Assigned task: Every entry that appears below is to be output exactly.

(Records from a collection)
>>>>

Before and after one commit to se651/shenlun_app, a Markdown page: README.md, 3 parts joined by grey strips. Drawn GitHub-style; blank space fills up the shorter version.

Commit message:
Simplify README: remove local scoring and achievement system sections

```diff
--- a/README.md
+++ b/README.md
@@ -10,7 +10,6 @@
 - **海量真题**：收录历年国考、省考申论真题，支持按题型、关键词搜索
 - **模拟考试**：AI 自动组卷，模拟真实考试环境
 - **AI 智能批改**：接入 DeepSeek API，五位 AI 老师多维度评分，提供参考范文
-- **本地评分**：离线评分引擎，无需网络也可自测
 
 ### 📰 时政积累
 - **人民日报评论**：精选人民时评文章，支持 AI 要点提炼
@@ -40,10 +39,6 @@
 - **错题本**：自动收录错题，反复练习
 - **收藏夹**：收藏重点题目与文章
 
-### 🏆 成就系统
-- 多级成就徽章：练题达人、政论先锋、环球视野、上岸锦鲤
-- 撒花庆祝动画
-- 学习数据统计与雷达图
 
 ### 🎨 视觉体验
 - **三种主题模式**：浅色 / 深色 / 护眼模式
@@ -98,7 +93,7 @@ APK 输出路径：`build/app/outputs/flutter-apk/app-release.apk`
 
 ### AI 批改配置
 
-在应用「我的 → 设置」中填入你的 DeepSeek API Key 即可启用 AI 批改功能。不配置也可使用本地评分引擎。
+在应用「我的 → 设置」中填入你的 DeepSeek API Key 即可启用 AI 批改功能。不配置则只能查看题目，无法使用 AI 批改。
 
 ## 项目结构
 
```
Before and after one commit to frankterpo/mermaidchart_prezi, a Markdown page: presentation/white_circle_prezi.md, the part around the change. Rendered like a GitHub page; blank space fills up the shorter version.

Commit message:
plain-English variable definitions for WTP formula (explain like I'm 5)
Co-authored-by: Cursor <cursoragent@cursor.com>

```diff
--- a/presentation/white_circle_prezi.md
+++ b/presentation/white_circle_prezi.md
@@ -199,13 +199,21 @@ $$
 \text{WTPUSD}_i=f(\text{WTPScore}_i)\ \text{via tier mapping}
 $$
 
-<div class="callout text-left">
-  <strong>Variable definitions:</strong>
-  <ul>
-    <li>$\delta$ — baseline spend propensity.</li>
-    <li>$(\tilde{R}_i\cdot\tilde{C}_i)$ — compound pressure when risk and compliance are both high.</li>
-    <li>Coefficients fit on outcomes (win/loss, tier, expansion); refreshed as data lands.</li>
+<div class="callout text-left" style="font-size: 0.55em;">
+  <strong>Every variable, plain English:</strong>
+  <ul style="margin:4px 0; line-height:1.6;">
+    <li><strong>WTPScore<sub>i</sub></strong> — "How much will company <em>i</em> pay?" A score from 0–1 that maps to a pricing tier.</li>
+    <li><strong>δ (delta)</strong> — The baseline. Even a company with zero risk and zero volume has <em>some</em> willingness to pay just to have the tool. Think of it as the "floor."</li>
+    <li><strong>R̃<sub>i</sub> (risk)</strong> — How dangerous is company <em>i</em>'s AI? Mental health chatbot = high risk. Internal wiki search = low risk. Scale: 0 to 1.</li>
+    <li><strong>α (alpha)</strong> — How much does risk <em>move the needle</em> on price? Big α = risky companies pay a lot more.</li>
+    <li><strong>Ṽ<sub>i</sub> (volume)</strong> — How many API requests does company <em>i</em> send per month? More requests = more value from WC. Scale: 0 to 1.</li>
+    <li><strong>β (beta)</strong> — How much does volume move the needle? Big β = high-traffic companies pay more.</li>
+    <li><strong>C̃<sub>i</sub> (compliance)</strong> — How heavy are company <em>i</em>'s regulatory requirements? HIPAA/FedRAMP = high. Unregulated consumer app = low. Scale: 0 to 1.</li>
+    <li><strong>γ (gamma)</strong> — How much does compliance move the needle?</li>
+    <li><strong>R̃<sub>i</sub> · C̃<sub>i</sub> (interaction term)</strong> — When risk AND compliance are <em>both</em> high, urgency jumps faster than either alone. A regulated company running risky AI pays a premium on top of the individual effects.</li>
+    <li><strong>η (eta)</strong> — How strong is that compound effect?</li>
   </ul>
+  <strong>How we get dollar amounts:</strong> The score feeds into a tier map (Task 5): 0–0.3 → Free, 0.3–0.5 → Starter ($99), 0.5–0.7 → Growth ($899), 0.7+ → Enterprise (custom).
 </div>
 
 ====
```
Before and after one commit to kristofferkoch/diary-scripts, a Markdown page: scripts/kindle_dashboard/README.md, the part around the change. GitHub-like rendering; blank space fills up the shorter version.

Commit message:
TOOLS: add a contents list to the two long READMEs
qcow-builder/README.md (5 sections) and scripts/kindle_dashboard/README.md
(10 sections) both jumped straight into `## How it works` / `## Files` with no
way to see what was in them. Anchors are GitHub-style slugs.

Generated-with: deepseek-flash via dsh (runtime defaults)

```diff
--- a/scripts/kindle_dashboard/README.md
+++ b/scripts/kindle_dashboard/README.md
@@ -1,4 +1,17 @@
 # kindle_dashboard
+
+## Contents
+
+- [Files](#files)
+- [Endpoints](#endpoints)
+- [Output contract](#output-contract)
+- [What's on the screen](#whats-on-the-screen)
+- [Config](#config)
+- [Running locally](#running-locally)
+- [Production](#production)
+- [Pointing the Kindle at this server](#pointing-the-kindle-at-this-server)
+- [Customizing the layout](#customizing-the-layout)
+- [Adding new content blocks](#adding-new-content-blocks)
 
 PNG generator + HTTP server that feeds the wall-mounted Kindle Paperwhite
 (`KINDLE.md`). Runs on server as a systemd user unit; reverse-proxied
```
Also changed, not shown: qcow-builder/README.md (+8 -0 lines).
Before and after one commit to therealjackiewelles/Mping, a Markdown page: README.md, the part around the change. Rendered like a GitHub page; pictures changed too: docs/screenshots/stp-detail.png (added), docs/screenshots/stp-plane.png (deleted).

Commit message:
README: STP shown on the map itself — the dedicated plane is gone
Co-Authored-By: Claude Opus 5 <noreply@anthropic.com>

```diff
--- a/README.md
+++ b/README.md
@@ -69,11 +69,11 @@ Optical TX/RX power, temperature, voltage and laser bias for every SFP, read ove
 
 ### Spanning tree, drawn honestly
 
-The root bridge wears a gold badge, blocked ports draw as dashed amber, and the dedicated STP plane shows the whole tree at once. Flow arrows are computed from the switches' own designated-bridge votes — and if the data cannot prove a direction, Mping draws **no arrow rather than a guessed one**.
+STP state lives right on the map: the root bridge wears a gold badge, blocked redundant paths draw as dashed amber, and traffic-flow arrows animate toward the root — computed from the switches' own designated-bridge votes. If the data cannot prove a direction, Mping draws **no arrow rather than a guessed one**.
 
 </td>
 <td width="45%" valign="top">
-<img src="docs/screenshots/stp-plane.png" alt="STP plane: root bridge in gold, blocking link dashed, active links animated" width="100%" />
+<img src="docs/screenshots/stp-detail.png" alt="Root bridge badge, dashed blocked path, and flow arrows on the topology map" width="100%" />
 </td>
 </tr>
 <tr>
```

<<<<

Solution:
Before and after one commit to se651/shenlun_app, a Markdown page: README.md, 3 parts joined by grey strips. Drawn GitHub-style; blank space fills up the shorter version.

Commit message:
Simplify README: remove local scoring and achievement system sections

```diff
--- a/README.md
+++ b/README.md
@@ -10,7 +10,6 @@
 - **海量真题**：收录历年国考、省考申论真题，支持按题型、关键词搜索
 - **模拟考试**：AI 自动组卷，模拟真实考试环境
 - **AI 智能批改**：接入 DeepSeek API，五位 AI 老师多维度评分，提供参考范文
-- **本地评分**：离线评分引擎，无需网络也可自测
 
 ### 📰 时政积累
 - **人民日报评论**：精选人民时评文章，支持 AI 要点提炼
@@ -40,10 +39,6 @@
 - **错题本**：自动收录错题，反复练习
 - **收藏夹**：收藏重点题目与文章
 
-### 🏆 成就系统
-- 多级成就徽章：练题达人、政论先锋、环球视野、上岸锦鲤
-- 撒花庆祝动画
-- 学习数据统计与雷达图
 
 ### 🎨 视觉体验
 - **三种主题模式**：浅色 / 深色 / 护眼模式
@@ -98,7 +93,7 @@ APK 输出路径：`build/app/outputs/flutter-apk/app-release.apk`
 
 ### AI 批改配置
 
-在应用「我的 → 设置」中填入你的 DeepSeek API Key 即可启用 AI 批改功能。不配置也可使用本地评分引擎。
+在应用「我的 → 设置」中填入你的 DeepSeek API Key 即可启用 AI 批改功能。不配置则只能查看题目，无法使用 AI 批改。
 
 ## 项目结构
 
```
Before and after one commit to frankterpo/mermaidchart_prezi, a Markdown page: presentation/white_circle_prezi.md, the part around the change. Rendered like a GitHub page; blank space fills up the shorter version.

Commit message:
plain-English variable definitions for WTP formula (explain like I'm 5)
Co-authored-by: Cursor <cursoragent@cursor.com>

```diff
--- a/presentation/white_circle_prezi.md
+++ b/presentation/white_circle_prezi.md
@@ -199,13 +199,21 @@ $$
 \text{WTPUSD}_i=f(\text{WTPScore}_i)\ \text{via tier mapping}
 $$
 
-<div class="callout text-left">
-  <strong>Variable definitions:</strong>
-  <ul>
-    <li>$\delta$ — baseline spend propensity.</li>
-    <li>$(\tilde{R}_i\cdot\tilde{C}_i)$ — compound pressure when risk and compliance are both high.</li>
-    <li>Coefficients fit on outcomes (win/loss, tier, expansion); refreshed as data lands.</li>
+<div class="callout text-left" style="font-size: 0.55em;">
+  <strong>Every variable, plain English:</strong>
+  <ul style="margin:4px 0; line-height:1.6;">
+    <li><strong>WTPScore<sub>i</sub></strong> — "How much will company <em>i</em> pay?" A score from 0–1 that maps to a pricing tier.</li>
+    <li><strong>δ (delta)</strong> — The baseline. Even a company with zero risk and zero volume has <em>some</em> willingness to pay just to have the tool. Think of it as the "floor."</li>
+    <li><strong>R̃<sub>i</sub> (risk)</strong> — How dangerous is company <em>i</em>'s AI? Mental health chatbot = high risk. Internal wiki search = low risk. Scale: 0 to 1.</li>
+    <li><strong>α (alpha)</strong> — How much does risk <em>move the needle</em> on price? Big α = risky companies pay a lot more.</li>
+    <li><strong>Ṽ<sub>i</sub> (volume)</strong> — How many API requests does company <em>i</em> send per month? More requests = more value from WC. Scale: 0 to 1.</li>
+    <li><strong>β (beta)</strong> — How much does volume move the needle? Big β = high-traffic companies pay more.</li>
+    <li><strong>C̃<sub>i</sub> (compliance)</strong> — How heavy are company <em>i</em>'s regulatory requirements? HIPAA/FedRAMP = high. Unregulated consumer app = low. Scale: 0 to 1.</li>
+    <li><strong>γ (gamma)</strong> — How much does compliance move the needle?</li>
+    <li><strong>R̃<sub>i</sub> · C̃<sub>i</sub> (interaction term)</strong> — When risk AND compliance are <em>both</em> high, urgency jumps faster than either alone. A regulated company running risky AI pays a premium on top of the individual effects.</li>
+    <li><strong>η (eta)</strong> — How strong is that compound effect?</li>
   </ul>
+  <strong>How we get dollar amounts:</strong> The score feeds into a tier map (Task 5): 0–0.3 → Free, 0.3–0.5 → Starter ($99), 0.5–0.7 → Growth ($899), 0.7+ → Enterprise (custom).
 </div>
 
 ====
```
Before and after one commit to kristofferkoch/diary-scripts, a Markdown page: scripts/kindle_dashboard/README.md, the part around the change. GitHub-like rendering; blank space fills up the shorter version.

Commit message:
TOOLS: add a contents list to the two long READMEs
qcow-builder/README.md (5 sections) and scripts/kindle_dashboard/README.md
(10 sections) both jumped straight into `## How it works` / `## Files` with no
way to see what was in them. Anchors are GitHub-style slugs.

Generated-with: deepseek-flash via dsh (runtime defaults)

```diff
--- a/scripts/kindle_dashboard/README.md
+++ b/scripts/kindle_dashboard/README.md
@@ -1,4 +1,17 @@
 # kindle_dashboard
+
+## Contents
+
+- [Files](#files)
+- [Endpoints](#endpoints)
+- [Output contract](#output-contract)
+- [What's on the screen](#whats-on-the-screen)
+- [Config](#config)
+- [Running locally](#running-locally)
+- [Production](#production)
+- [Pointing the Kindle at this server](#pointing-the-kindle-at-this-server)
+- [Customizing the layout](#customizing-the-layout)
+- [Adding new content blocks](#adding-new-content-blocks)
 
 PNG generator + HTTP server that feeds the wall-mounted Kindle Paperwhite
 (`KINDLE.md`). Runs on server as a systemd user unit; reverse-proxied
```
Also changed, not shown: qcow-builder/README.md (+8 -0 lines).
Before and after one commit to therealjackiewelles/Mping, a Markdown page: README.md, the part around the change. Rendered like a GitHub page; pictures changed too: docs/screenshots/stp-detail.png (added), docs/screenshots/stp-plane.png (deleted).

Commit message:
README: STP shown on the map itself — the dedicated plane is gone
Co-Authored-By: Claude Opus 5 <noreply@anthropic.com>

```diff
--- a/README.md
+++ b/README.md
@@ -69,11 +69,11 @@ Optical TX/RX power, temperature, voltage and laser bias for every SFP, read ove
 
 ### Spanning tree, drawn honestly
 
-The root bridge wears a gold badge, blocked ports draw as dashed amber, and the dedicated STP plane shows the whole tree at once. Flow arrows are computed from the switches' own designated-bridge votes — and if the data cannot prove a direction, Mping draws **no arrow rather than a guessed one**.
+STP state lives right on the map: the root bridge wears a gold badge, blocked redundant paths draw as dashed amber, and traffic-flow arrows animate toward the root — computed from the switches' own designated-bridge votes. If the data cannot prove a direction, Mping draws **no arrow rather than a guessed one**.
 
 </td>
 <td width="45%" valign="top">
-<img src="docs/screenshots/stp-plane.png" alt="STP plane: root bridge in gold, blocking link dashed, active links animated" width="100%" />
+<img src="docs/screenshots/stp-detail.png" alt="Root bridge badge, dashed blocked path, and flow arrows on the topology map" width="100%" />
 </td>
 </tr>
 <tr>
```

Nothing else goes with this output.